The same revolving door happened over the contentious controlled foreign companies rules (CFC), concerning the way companies can claim their business is in a tax haven, although the goods appear to be sold here. Challenged on Amazon, one of the accountants explained that though Amazon seemed to sell goods here, trundling delivery vans along tax-financed roads, in fact a warehouse is not a “permanent establishment” in tax law. It doesn’t exist.
No, Amazon is nothing at all to do with the CFC rules. Those apply to a corporation that is domiciled in the UK and has overseas subsidiaries. As most will know Amazon is a US domiciled corporation.
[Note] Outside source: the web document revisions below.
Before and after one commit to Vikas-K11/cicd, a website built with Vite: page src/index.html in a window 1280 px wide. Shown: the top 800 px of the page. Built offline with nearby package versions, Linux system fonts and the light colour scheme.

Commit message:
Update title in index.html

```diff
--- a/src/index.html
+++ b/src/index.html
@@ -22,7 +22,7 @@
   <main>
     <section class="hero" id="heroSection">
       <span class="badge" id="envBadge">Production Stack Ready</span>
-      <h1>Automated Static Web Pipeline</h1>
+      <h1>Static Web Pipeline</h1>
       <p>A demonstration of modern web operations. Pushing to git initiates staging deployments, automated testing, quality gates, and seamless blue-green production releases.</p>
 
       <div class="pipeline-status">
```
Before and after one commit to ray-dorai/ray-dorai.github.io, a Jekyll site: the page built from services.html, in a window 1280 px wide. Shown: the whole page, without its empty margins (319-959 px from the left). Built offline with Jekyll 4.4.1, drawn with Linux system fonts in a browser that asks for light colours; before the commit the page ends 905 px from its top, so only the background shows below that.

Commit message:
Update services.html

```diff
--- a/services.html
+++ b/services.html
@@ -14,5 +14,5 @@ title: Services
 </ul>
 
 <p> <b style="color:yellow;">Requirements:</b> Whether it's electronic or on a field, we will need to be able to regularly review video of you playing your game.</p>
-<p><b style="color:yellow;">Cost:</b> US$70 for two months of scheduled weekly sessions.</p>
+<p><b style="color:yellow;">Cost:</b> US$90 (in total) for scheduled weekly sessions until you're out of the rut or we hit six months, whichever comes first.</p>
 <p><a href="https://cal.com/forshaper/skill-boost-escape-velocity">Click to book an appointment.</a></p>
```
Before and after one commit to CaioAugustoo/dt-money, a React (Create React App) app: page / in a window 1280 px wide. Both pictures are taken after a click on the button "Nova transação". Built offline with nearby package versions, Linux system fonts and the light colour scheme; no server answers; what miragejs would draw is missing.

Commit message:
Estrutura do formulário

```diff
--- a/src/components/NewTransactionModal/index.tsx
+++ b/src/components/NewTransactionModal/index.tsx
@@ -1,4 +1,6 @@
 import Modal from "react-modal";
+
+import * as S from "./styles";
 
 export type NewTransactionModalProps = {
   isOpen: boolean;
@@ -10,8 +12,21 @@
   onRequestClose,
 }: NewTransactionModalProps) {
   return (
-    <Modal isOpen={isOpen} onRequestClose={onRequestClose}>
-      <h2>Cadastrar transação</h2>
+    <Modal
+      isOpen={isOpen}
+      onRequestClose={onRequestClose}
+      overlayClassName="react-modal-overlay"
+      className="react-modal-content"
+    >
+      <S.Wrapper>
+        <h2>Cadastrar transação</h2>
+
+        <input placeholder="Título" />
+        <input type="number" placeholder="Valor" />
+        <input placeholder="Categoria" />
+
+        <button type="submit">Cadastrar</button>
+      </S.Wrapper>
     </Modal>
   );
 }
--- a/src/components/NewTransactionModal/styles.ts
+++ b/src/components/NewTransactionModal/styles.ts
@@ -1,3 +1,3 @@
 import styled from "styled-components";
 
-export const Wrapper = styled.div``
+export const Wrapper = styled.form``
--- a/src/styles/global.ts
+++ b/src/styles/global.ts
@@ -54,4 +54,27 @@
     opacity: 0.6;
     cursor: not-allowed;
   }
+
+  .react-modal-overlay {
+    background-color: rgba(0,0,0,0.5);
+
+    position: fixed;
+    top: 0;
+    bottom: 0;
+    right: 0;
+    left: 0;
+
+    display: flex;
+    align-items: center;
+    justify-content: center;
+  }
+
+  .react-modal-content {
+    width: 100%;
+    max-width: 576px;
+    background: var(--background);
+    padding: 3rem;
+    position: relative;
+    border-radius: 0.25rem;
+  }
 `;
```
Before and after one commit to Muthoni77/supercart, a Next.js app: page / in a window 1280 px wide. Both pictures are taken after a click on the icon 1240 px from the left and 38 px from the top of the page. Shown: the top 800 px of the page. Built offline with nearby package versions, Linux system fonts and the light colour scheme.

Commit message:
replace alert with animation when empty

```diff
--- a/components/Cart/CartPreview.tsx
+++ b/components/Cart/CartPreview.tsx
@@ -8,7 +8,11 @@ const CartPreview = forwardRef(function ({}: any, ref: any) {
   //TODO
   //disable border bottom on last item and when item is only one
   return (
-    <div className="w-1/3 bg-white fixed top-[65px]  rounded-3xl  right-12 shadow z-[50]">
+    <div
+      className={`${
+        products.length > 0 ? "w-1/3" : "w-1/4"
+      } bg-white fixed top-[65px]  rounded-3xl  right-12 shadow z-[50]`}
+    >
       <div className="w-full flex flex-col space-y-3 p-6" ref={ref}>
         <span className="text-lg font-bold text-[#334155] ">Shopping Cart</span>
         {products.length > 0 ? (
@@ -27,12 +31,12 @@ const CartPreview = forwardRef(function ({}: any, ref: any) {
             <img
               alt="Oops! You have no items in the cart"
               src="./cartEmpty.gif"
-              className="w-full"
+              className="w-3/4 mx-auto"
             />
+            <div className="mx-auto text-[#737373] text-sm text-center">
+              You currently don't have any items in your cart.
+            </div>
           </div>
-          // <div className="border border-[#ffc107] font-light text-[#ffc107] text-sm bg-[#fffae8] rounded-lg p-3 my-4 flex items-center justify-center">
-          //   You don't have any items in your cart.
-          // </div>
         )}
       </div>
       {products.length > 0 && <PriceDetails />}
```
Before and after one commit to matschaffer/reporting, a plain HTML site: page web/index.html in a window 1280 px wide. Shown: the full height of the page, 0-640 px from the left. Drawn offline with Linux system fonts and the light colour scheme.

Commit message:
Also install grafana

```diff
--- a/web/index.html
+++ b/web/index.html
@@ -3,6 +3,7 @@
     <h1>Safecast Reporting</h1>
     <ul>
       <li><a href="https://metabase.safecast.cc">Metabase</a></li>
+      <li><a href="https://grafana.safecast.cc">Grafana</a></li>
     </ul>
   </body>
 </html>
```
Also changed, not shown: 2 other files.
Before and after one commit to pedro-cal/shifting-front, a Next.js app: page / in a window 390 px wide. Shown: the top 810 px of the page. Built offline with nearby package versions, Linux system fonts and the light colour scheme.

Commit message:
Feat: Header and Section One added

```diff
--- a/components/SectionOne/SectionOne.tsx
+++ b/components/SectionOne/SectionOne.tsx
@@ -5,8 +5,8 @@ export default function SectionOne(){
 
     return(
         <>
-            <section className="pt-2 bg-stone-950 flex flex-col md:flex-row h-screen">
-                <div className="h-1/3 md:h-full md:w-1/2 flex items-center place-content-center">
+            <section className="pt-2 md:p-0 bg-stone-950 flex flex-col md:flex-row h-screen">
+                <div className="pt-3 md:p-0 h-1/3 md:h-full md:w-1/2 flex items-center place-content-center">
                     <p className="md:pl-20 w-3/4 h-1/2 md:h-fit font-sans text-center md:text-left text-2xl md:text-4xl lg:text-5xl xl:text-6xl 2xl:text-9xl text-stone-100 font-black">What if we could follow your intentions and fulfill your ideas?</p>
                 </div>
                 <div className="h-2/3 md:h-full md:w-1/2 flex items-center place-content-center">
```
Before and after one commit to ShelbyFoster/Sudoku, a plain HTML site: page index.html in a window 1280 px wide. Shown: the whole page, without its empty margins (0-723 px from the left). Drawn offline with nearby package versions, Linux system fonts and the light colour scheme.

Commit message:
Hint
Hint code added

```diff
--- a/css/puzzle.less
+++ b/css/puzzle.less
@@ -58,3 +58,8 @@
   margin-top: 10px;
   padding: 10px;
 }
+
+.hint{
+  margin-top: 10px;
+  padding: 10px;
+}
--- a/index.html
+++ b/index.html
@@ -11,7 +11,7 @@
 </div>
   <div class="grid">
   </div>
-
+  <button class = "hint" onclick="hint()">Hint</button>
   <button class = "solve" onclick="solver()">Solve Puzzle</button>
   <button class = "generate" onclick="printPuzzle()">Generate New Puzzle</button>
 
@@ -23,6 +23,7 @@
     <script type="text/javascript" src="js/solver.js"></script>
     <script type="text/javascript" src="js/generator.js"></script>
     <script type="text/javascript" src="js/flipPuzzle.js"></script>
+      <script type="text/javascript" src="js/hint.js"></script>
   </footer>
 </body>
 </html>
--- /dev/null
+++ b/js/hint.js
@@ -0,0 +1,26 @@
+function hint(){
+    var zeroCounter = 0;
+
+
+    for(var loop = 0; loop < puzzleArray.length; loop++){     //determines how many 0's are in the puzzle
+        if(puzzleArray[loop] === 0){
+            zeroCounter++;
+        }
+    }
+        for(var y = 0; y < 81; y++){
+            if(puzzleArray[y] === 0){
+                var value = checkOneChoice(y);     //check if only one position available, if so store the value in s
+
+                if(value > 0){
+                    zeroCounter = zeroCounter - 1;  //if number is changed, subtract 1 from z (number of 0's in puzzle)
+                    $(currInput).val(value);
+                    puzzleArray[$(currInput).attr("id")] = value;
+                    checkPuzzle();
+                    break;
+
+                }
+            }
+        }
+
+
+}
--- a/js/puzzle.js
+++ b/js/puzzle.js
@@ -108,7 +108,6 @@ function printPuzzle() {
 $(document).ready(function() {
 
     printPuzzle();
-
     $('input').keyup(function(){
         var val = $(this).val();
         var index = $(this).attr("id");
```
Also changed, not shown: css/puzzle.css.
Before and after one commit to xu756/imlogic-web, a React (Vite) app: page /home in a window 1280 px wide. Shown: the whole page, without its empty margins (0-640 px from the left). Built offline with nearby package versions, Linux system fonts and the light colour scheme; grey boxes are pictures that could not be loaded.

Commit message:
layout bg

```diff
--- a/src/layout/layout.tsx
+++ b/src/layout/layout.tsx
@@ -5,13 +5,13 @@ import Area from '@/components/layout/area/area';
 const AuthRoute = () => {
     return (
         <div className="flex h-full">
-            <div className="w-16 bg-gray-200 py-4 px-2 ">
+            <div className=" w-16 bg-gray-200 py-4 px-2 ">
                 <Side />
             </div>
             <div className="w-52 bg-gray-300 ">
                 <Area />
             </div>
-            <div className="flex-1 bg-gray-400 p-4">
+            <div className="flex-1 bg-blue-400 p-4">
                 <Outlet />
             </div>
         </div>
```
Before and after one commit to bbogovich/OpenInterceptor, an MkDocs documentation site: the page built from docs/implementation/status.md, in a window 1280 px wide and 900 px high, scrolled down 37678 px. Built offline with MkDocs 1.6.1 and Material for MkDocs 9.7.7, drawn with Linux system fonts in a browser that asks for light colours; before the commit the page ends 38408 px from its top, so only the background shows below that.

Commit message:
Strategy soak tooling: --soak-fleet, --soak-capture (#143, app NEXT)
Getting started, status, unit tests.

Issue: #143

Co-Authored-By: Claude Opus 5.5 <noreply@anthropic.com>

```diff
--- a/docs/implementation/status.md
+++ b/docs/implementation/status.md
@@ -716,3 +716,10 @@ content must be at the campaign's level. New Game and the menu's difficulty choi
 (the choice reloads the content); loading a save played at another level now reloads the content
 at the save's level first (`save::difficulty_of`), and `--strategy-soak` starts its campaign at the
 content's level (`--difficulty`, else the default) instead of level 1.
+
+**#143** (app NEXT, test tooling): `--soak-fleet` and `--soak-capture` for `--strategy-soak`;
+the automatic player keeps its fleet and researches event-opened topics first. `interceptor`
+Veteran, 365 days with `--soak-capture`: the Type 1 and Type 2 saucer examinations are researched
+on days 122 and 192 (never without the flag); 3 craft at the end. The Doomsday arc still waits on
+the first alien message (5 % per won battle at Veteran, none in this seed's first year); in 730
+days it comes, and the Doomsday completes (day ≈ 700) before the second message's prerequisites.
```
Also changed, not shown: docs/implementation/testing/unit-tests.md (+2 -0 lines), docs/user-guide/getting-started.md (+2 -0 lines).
The CFC rulse just aren’t relevant.
What is relevant for Amazon is the Luxembourg UK double taxation treaty:
(3) The term `permanent establishment` shall not be deemed to include:
(a) the use of facilities solely for the purpose of storage, display or delivery of goods or merchandise belonging to the enterprise;
(b) the maintenance of a stock of goods or merchandise belonging to the enterprise solely for the purpose of storage, display or delivery;
There is nothing at all unusual about this. That double taxation treaty is based upon the standard OECD one, is the same as we have with some 150 other countries and the same that those 150 countries have with each other.
Oh, and it dates from 1967 or so. It ain’t anything new at all.
The 30 companies called in to help write the new CFC rules have some 3,000 subsidiaries themselves in tax havens. Would they give the government advice against its self-interest? This is the wheeze that Starbucks made famous. By claiming it needs to buy coffee beans at high price from its Swiss subsidiary, most of what should have been UK profits went to the Swiss low-tax regime, with virtually nothing paid here. HMRC plods after all this transfer pricing, but it has just 65 people in that department, while these accountancy firms each admitted to having some 50 people in their transfer pricing departments: that’s 200 high-paid dodgers pursued by 65 overworked lower-paid HMRC staff.
Starbucks and coffee: it was a 20% margin that they paid Switzerland. And they did have to pay Switzerland some margin. For they were indeed buying all the coffee: not paying a margin over the basic cost would have meant breaching the transfer pricing rules, see? It does indeed cost something to have people buying coffee for you, something over and above the base cost of the coffee.
Oh, and even when you add back in that coffee margin Starbucks was still making a loss in the UK. That 20% margin on the coffee was about £4 million. Less than the recorded loss.
And if any journalist would like to ask Margaret Hodge a real question, how about this? Which firm of accountants did you use to shelter your holding in Stemcor from inheritance tax?
You ghastly, hypocritical cow you?